Structured diff data
- - - -

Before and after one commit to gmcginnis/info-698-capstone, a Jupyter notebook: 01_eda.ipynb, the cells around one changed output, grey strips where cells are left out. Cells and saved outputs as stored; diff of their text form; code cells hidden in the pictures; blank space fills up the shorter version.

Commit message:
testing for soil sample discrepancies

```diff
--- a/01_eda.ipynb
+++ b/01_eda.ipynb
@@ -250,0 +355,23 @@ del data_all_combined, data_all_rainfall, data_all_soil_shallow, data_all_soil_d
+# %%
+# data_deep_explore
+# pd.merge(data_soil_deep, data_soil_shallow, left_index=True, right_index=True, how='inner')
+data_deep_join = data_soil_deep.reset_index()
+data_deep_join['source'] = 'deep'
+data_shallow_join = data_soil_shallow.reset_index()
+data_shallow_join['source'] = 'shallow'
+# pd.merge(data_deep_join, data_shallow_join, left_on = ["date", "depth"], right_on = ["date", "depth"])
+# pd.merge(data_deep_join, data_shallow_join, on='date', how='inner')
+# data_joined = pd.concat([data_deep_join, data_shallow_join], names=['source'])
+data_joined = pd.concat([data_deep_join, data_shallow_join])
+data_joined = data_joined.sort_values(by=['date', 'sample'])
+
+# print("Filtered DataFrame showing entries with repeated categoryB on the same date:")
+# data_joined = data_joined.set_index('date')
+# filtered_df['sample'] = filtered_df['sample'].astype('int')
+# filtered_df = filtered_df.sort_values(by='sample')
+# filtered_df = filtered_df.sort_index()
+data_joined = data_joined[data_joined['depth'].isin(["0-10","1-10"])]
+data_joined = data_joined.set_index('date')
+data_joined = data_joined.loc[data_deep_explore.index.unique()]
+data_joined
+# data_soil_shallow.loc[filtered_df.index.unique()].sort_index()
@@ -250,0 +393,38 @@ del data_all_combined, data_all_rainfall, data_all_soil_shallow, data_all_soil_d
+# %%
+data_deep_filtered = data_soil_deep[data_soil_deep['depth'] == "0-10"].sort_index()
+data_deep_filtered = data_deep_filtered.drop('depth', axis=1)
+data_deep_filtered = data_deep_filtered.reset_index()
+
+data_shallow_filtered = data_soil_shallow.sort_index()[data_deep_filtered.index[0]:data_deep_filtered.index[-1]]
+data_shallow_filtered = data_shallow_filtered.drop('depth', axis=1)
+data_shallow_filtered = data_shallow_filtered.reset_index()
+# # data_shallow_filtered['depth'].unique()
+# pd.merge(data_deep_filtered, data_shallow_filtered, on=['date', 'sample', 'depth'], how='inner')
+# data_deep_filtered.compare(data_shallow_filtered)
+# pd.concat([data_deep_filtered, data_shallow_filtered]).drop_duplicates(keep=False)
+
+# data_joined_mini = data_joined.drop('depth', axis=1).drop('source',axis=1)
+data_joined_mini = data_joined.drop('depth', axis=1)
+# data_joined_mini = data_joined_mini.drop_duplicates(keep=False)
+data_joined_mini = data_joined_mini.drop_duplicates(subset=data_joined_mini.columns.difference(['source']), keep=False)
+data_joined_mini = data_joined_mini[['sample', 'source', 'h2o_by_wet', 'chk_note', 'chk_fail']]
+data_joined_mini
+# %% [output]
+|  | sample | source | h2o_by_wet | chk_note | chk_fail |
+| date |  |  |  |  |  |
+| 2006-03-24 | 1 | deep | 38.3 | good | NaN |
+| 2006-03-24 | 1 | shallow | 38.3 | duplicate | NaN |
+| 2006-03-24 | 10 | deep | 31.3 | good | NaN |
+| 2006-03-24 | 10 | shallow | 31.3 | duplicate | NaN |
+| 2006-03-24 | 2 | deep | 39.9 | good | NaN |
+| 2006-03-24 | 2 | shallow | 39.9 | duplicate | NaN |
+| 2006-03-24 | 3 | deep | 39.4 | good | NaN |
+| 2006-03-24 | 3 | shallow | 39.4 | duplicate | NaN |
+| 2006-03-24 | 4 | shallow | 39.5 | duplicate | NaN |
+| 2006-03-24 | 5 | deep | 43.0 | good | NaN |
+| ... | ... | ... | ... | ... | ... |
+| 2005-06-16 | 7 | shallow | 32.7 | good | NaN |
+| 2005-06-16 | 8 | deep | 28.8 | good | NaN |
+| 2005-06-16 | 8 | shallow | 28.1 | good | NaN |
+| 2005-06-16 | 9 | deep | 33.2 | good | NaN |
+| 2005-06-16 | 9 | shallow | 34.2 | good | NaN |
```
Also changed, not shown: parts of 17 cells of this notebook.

- - - -

■ Prompt:
Find the word "cells" in the records. Copy every line it appears in.

■ Exercise solution:
Before and after one commit to gmcginnis/info-698-capstone, a Jupyter notebook: 01_eda.ipynb, the cells around one changed output, grey strips where cells are left out. Cells and saved outputs as stored; diff of their text form; code cells hidden in the pictures; blank space fills up the shorter version.
Also changed, not shown: parts of 17 cells of this notebook.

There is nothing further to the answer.